I knew they weren’t stellar, but it was therapeutic. What’s more, my English professor at the time, Daniel Chacón, encouraged me to continue. “Keep writing, write about something real.” I was so appreciative I dedicated my second book of self-published “poems” to him. Of course I never told him that.

While in his class we read tantalizing bits of Octavio Paz, and Richard Rodriguez’s Days of Obligation; An Argument with My Mexican Father – a book so richly edible I had to finish even in the midst of finals.

He taught me what it means to be a Chicano, and that semester I entered a MEChA essay contest of the same name. I won first place, and had to give a speech at the Cinco de Mayo celebration. I began with, “Yes, I’m know I’m just a white girl…”

Well, you may have noticed this white girl is not afraid of using ingredients outside her cultural norms. Nopales {cactus} are native to Mexico, and comfortable in south of the border cooking, but not so much in non-Hispanic suburban California homes.

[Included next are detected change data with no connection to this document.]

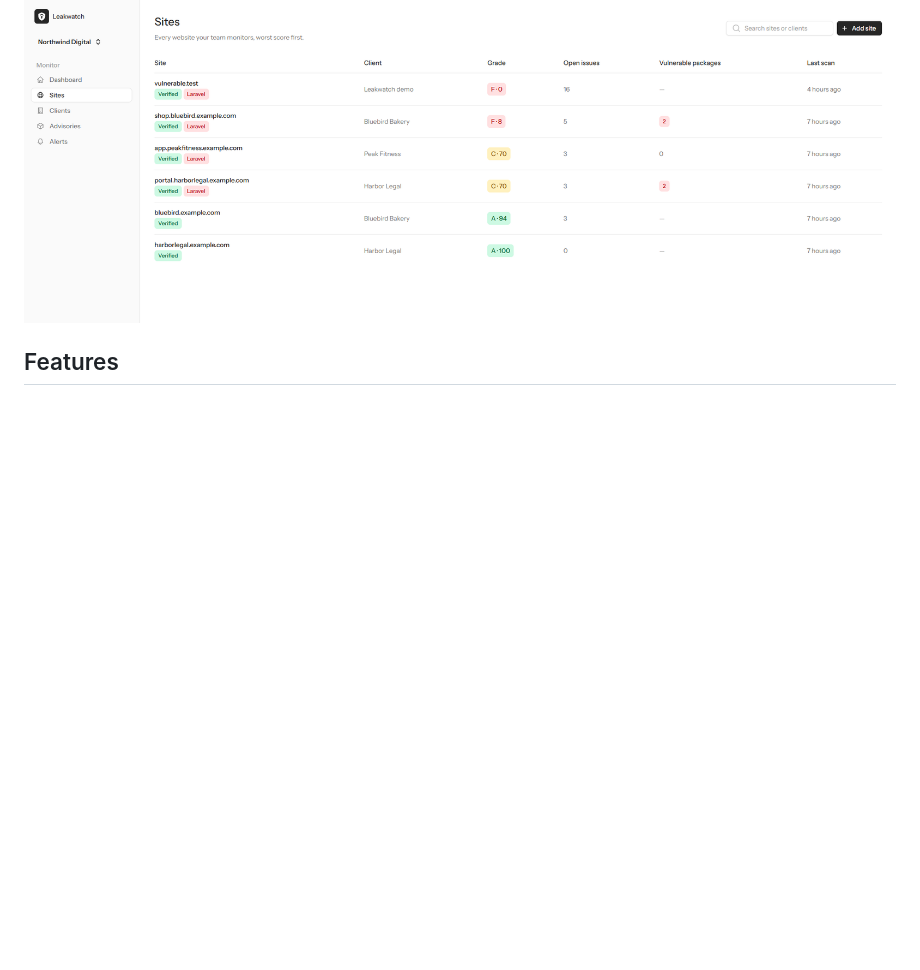
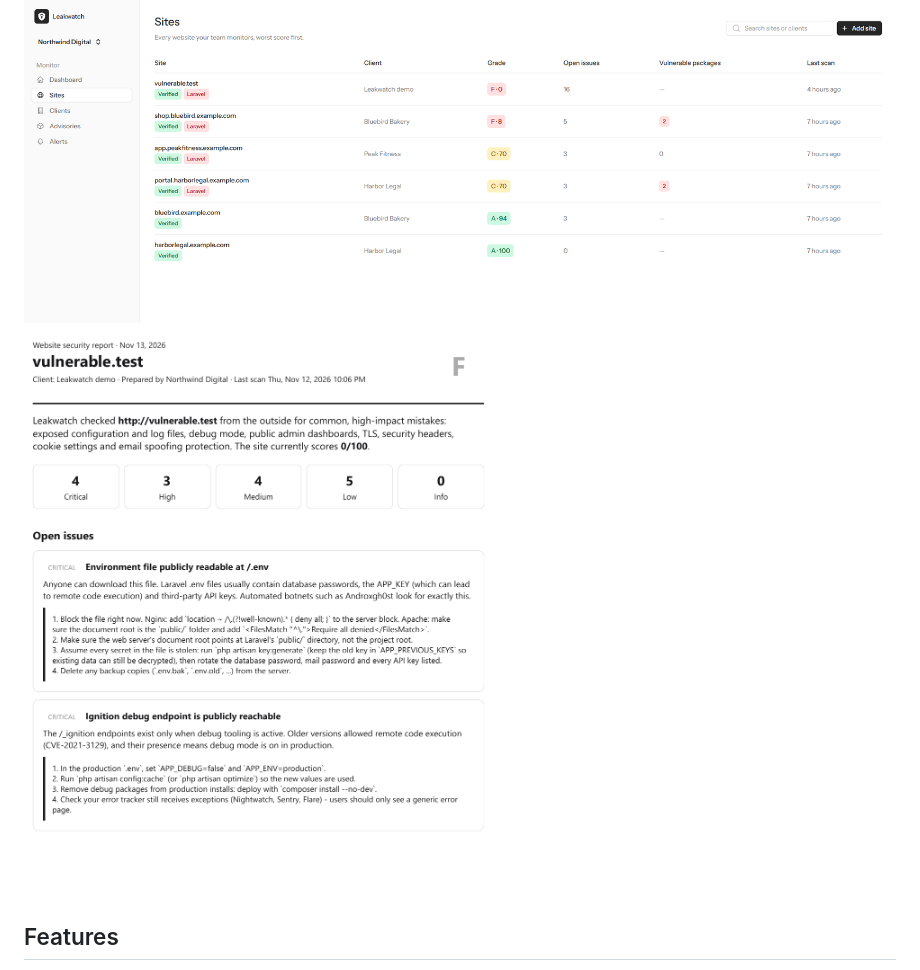
Before and after one commit to Mastoor2002/leakwatch, a Markdown page: README.md, the part around the change. Rendered like a GitHub page; pictures changed too: docs/screenshots/report.png (added); blank space fills up the shorter version.

Commit message:
Add report screenshot
Co-Authored-By: Claude Sonnet 5.5 <noreply@anthropic.com>
Claude-Session: https://claude.ai/code/session_01ScwQT2zEGauusR6KMsS3f4

```diff
--- a/README.md
+++ b/README.md
@@ -11,6 +11,8 @@ Built with Laravel 13, Livewire 4 (single-file components), Flux UI and Pest.
 ![Security overview dashboard](docs/screenshots/dashboard.png)
 
 ![Sites list with grades and open issues](docs/screenshots/sites.png)
+
+![Printable client report](docs/screenshots/report.png)
 
 ## Features
 
```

Why is that? Surely it’s not those nubby little spines (which are soft until they mature). I blame fear of the new, but also, the internet. There is a noticeable shortage of cactus recipes and nutritional information on-line. This needs to be remedied for several reasons:

~for your health~
According to wiki, nopales are rich in soluble & non-soluble fiber, Vitamins A, C, K, riboflavin, B6, and minerals. It also notes the addition of nopales to a mixed meal reduces the glycemic effect, and may help in the treatment of diabetes.

~in good taste~
My first culinary experience of nopales came when a friend of mine’s mother made pork and cactus tacos. I was in high school, and had no idea you could eat cactus. It’s a little tangy, with a texture that’s a cross between green beans and bell pepper. It’s surprisingly good.

~in the spirit of local, sustainable, organic~
Cactus grows remarkably well in California’s semi-arid climate, but is adaptable to cooler climates as well. My gardening goal is for everything in my yard be edible, so I was pretty excited when our next-door neighbor offered us a grizzled-looking cactus pad last year. She told us to just stick it in the ground and it will grow. This fits perfectly with my light green thumb.  My husband dug a hole in the bed against the house, packed it in there, and it grew its first arm within a couple of months.

Earlier this summer, four purplish, spiky blooms emerged. I first thought, prickly pears! But they turned out to be more venturing arms. This is it, time to cook! But I was nervous, and procrastinated. The soft nubs began to form sharp stickers on the outer edges.  It was now or never!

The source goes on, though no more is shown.